Gold World Medal Environment & Ecology, New York Film Festival, Winner Green Report Greenscreen Festival, Best Documentary & TV Report FIFEL Lausanne, Environmental Film Festival Washington, Environmental Investigation Award, Japan Wildlife Film Festival, Nominee Grimme Award, Nominee Best Environmental & Wildlife Program Rockie Award, Banff

Atomic Africa

A film by Marcel Kolvenbach

The film reveals the hidden agenda of the nuclear industry in Africa and the alarming consequences for people and the environment. In collusion with corrupt governments and questionable business partners energy companies source uranium for their domestic markets. And – faced with an apparent "sales problem" of nuclear technology in the Western world – they also lobby African governments to buy nuclear power plants.

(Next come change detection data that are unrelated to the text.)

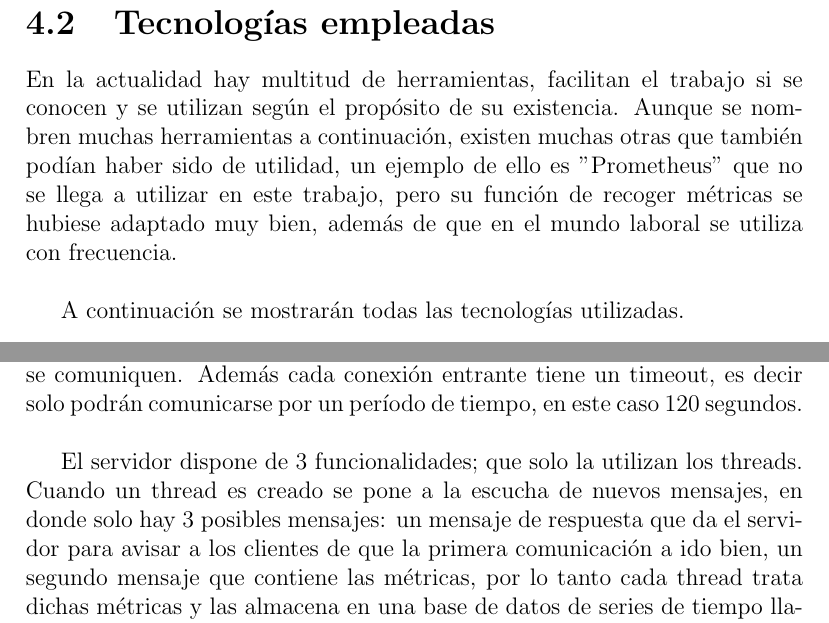
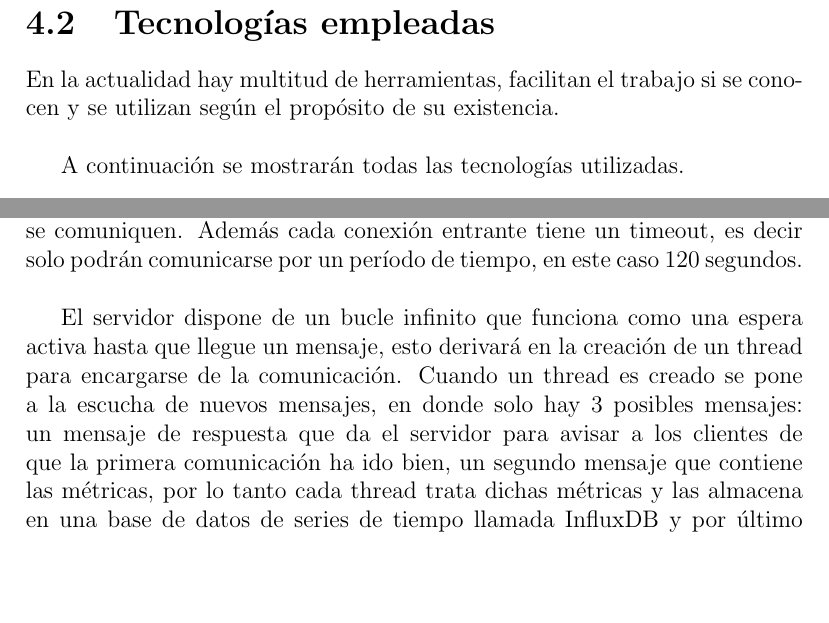
Before and after one commit to JavierLima/TFG-Sistema-monitorizacion, a LaTeX thesis (TFG-Documentation.tex): two parts of pages 19 and 35 of 56, joined at a grey line, cut so that both start at the same text, the shorter picture padded with empty space. Compiled offline with pdfLaTeX.

Commit message:
Modificadas erratas de la documentación

```diff
--- a/TFG-Documentation.tex
+++ b/TFG-Documentation.tex
@@ -281,10 +281,7 @@ de buenas prácticas para trabajar colaborativamente, en equipo y obtener el mej
 reuniones a modo de reviews, entregas en forma de fin de sprints y plannings para priorizar las tareas más importantes.\\
 
 \section{Tecnologías empleadas}
-En la actualidad hay multitud de herramientas, facilitan el trabajo si se conocen y se utilizan según el propósito de su existencia.
-Aunque se nombren muchas herramientas a continuación, existen muchas otras que también podían haber sido de utilidad, un ejemplo de ello es "Prometheus"
-que no se llega a utilizar en este trabajo, pero su función de recoger métricas se hubiese adaptado muy bien, además de que en el mundo laboral se utiliza con
-frecuencia.\\
+En la actualidad hay multitud de herramientas, facilitan el trabajo si se conocen y se utilizan según el propósito de su existencia. \\
 
 A continuación se mostrarán todas las tecnologías utilizadas.\\
 
@@ -828,6 +825,6 @@ entrante (a través de una línea bloqueante que nos la da la líbrería "socket
 otro cliente quiera comunicarse con el servidor podrá dicho servidor lanzar otro thread para que se comuniquen. Además cada conexión entrante tiene un timeout, es decir solo podrán
 comunicarse por un período de tiempo, en este caso 120 segundos. \\
 
-El servidor dispone de 3 funcionalidades; que solo la utilizan los threads. Cuando un thread es creado se pone a la escucha de nuevos mensajes, en donde solo hay 3 posibles mensajes: un mensaje
-de respuesta que da el servidor para avisar a los clientes de que la primera comunicación a ido bien, un segundo mensaje que contiene las métricas, por lo tanto cada thread trata dichas métricas
-y las almacena en una base de datos de series de tiempo llamada InfluxDB y por último un mensaje para cercionarse de que se cierran las conexiones con los clientes. Siempre ocurre el mismo algoritmo,
+El servidor dispone de un bucle infinito que funciona como una espera activa hasta que llegue un mensaje, esto derivará en la creación de un thread para encargarse de la comunicación. Cuando un thread
+es creado se pone a la escucha de nuevos mensajes, en donde solo hay 3 posibles mensajes: un mensaje de respuesta que da el servidor para avisar a los clientes de que la primera comunicación ha ido bien,
+un segundo mensaje que contiene las métricas, por lo tanto cada thread trata dichas métricas y las almacena en una base de datos de series de tiempo llamada InfluxDB y por último un mensaje para cercionarse
```
Also changed, not shown: TFG-Documentation.pdf, TFG-Documentation.tex (14 more changed lines).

Otherwise well informed high-level decision makers in Africa seem oblivious to the risks of nuclear power. They happily welcome the prospect of a seemingly endless, cheap and clean energy source. And their national pride is fuelled by the fact that the radioactive raw material for the new reactors doesn’t need to be imported from other countries – it’s hidden in the African soil.

Anti-nuclear activists in Africa are intimidated, persecuted and sometimes killed. In this film, critics of the nuclear industry speak out against the injustice and reveal the dubious activities of nuclear enterprises - from the illegal exploitation of the mines in the Congo to the controversial mining operations in the Sahara region. We travel through the desert on the "Uranium Highway" and show how the current war in Mali is related to fifty years of uranium mining that have destroyed people's livelihoods and pushed them into the hands of Al-Qaeda terrorists.

The film shows the dilemma of the African continent: It desperately needs cheap and reliable electric power for its development - but instead of being able to use its own resources, Africa is forced to sell off its riches to corrupt multinational enterprises. The sobering conclusion: In the future, African governments will need to give up their unrealistic nuclear ambitions and develop appropriate technologies to free themselves from their technological dependence on Western enterprises.

Watch the film here. (English version, not available in Germany)